Earlier this month we profiled one of Ireland’s incubator facilities for tech start-up, NovaUCD. They run many accelerator programmes to help early-stage start-ups to fine tune their ideas and grow into viable companies.
Tom Flanagan, Director of Enterprise and Commercialisation at NovaUCD, gave us a run through of a couple of the exciting new developments happening at NovaUCD this year.
Last year they ran an accelerator program together with comms giants Vodafone and Ericsson.
“That was looking at companies and seeing how they could apply 5G to develop new business models and different application areas,” says Flanagan. “We put together a 12-week program and supported companies over that period to develop out their propositions for 5G.”
“That was interesting to see the applications for internet of things, virtual reality and augmented reality being applied in different areas.”
In March of this year NovaUCD joined the ESA Space Solutions Centre Ireland consortium, which incorporates the ESA Business Incubation Centre (BIC) Ireland.
ESA Space Solutions Centre Ireland, a consortium which is led by Tyndall at UCC, and funded by ESA and Enterprise Ireland, is focused on supporting entrepreneurs and start-ups with innovative technology in sectors as diverse as agri-tech, data analytics, bee husbandry, architecture and planning, and med-tech, in addition to the space sector.
“We’re able to offer 50k to companies to come into our incubator and be supported as they develop their propositions and provide them with lots of supports around developing their team and putting them in front of investors.

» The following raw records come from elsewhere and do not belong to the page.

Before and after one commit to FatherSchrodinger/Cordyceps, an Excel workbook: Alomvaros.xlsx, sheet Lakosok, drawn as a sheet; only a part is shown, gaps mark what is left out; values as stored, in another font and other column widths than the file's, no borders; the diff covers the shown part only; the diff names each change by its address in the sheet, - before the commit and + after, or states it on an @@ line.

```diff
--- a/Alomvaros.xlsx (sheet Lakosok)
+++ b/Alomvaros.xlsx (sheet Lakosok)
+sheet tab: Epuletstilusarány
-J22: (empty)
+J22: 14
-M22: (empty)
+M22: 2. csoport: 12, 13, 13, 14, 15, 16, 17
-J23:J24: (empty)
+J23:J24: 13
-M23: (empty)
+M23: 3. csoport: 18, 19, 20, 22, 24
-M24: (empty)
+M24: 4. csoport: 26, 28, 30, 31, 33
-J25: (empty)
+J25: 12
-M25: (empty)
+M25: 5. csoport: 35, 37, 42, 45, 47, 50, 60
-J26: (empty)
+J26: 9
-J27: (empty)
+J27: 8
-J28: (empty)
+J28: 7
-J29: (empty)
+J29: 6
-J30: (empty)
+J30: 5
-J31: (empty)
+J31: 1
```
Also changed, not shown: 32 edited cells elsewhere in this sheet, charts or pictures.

All the usual things,” explains Flanagan.
“It’s for aerospace type companies, or for companies that use data that’s derived from satellites. So, we have companies like ProvEye for example, and they take their satellite data and analyse it in a way to help farmers with precision farming.”
“We can offer 40k to companies who are already in the aerospace business and are applying their technology to a different application. We are on the lookout for projects like those.”

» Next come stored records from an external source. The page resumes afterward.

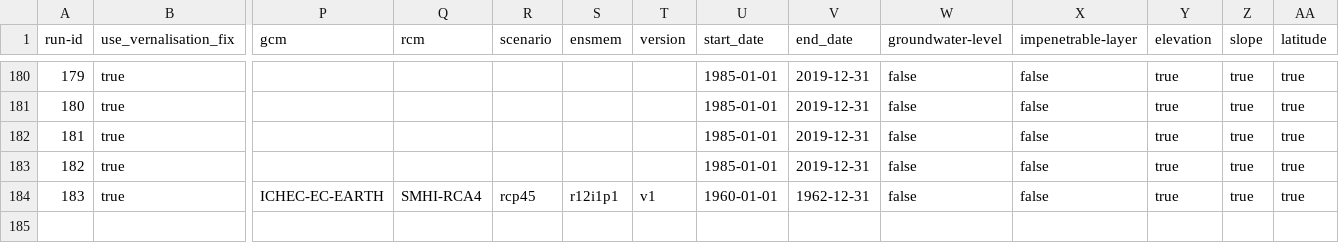
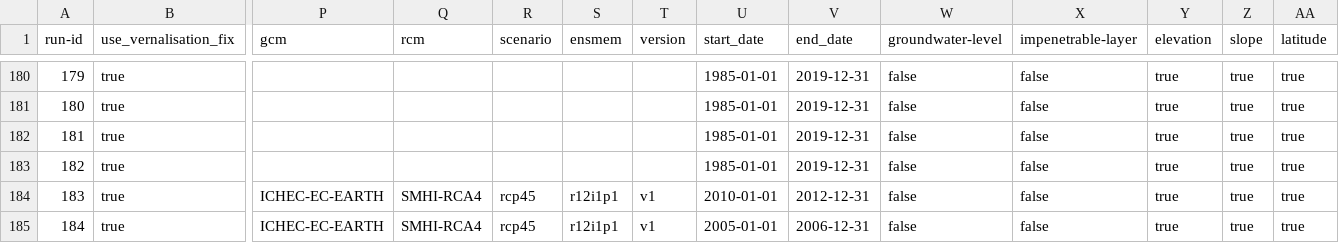
Before and after one commit to zalf-rpm/modoklim, a CSV file: sim_setups_final.csv, drawn as a sheet; only a part is shown, gaps mark what is left out; rows hold the shown columns only; the diff names each change by its address in the sheet, - before the commit and + after, or states it on an @@ line.

```diff
--- a/sim_setups_final.csv
+++ b/sim_setups_final.csv
-U184 (start_date): 1960-01-01
+U184 (start_date): 2010-01-01
-V184 (end_date): 1962-12-31
+V184 (end_date): 2012-12-31
+row 185: 184 | true | ICHEC-EC-EARTH | SMHI-RCA4 | rcp45 | r12i1p1 | v1 | 2005-01-01 | 2006-12-31 | false | false | true | true | true
```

Speaking of farmers, University College Dublin have their very own farm just to the West of Dublin in the county of Kildare. And it’s getting an upgrade to help those in the Agri sector research and develop their products in a working environment without disturbing the day to day running of Irish farms.
“We got funding to build an innovation centre with a view to attracting in entrepreneurs and start-up companies, and supporting start-up companies on the farm,” explains Flanagan.
“For companies who are developing a new product and doing it in an office someplace, that works very well until they need to bring it to a farm and test it. It’s challenging to get access to farms to test because they are potentially dangerous locations, and they can’t have too much interference from other people coming in with projects, and so on, so we’re set up to be able to do that.”
“That’s what we’re offering, we’re just beginning to make that available. And we’re also beginning to complete the design and go for planning permission for the building that we’ll build there.”
It’s a €4million project and as part of that project they are developing some programs to go along with the building and the access to the farm.
“We’re developing innovation challenges, identifying different areas where there’s a need for new products and new services. We are putting out a call for companies and start-up projects in that area that can come up with something interesting or innovative,” says Flanagan.
“Then in the second half of the year, we will be running a pre seed accelerator program for companies who might have a minimum viable product, but they really need support to develop it further, test it on the farm and attract additional funding to scale up their operation and recruit more people,” he adds.